- TASK OBJECTIVE
Out of the entries that follow, copy each line containing "props".

- PROVIDED RECORDS
BEGIN

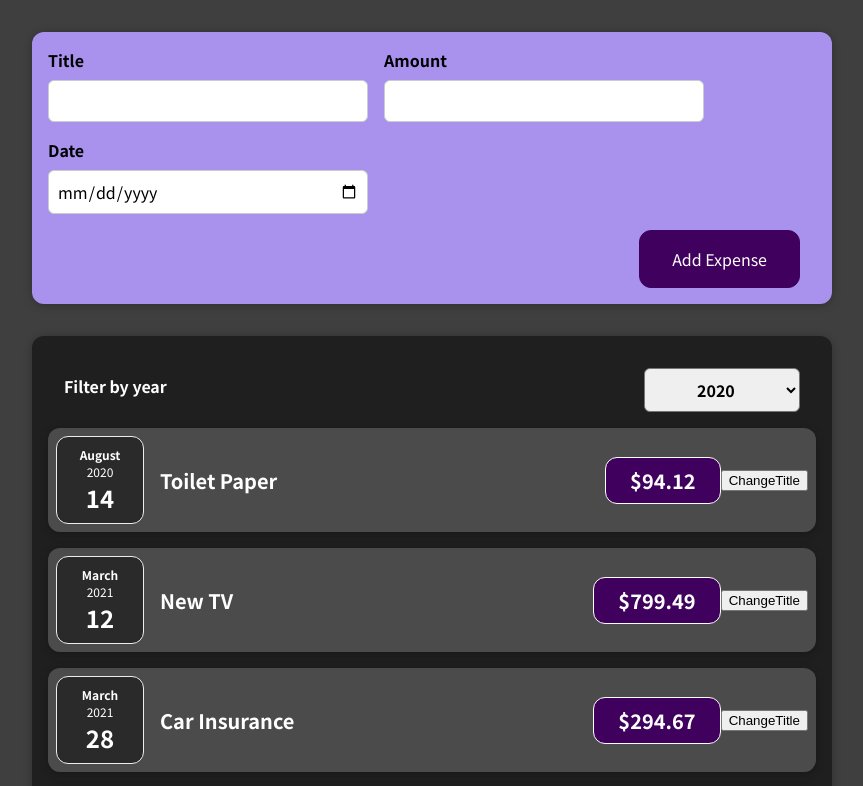
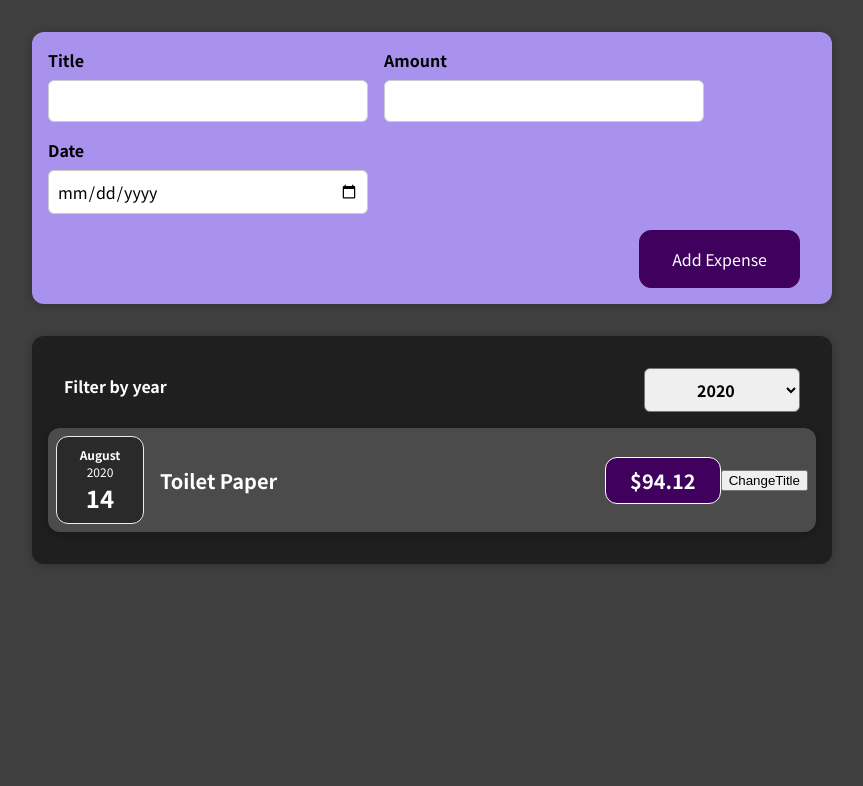
Before and after one commit to jeffli817/reactjs-udemy, a React (Create React App) app in the folder 01-starting-setup/: page / in a window 1280 px wide. Shown: the top 786 px of the page, without its empty margins (208-1071 px from the left). Built offline with nearby package versions, Linux system fonts and the light colour scheme.

Commit message:
Assignment3

```diff
--- a/01-starting-setup/src/components/Expenses/Expenses.js
+++ b/01-starting-setup/src/components/Expenses/Expenses.js
@@ -8,12 +8,19 @@ const Expenses = (props) => {
   const [filteredYear, setFilteredYear] = useState("2020");
   const filterHandler = (filterData) => {
     setFilteredYear(filterData);
+
   };
+  const filteredExpenses = props.expenses.filter((expense) =>{
+    console.log(expense.date.getFullYear())
+    return expense.date.getFullYear().toString() ===filteredYear;
+  })
 
   return (
+
     <Card className="expenses">
       <ExpensesFilter selected={filteredYear} onFilterAction={filterHandler} />
-      {props.expenses.map((expense) => (
+      {filteredExpenses
+      .map((expense) => (
         <ExpenseItem
           key ={expense.id}
           title={expense.title}
```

END

- OUTPUT FOR THIS EXERCISE
@@ -8,12 +8,19 @@ const Expenses = (props) => {
+  const filteredExpenses = props.expenses.filter((expense) =>{
-      {props.expenses.map((expense) => (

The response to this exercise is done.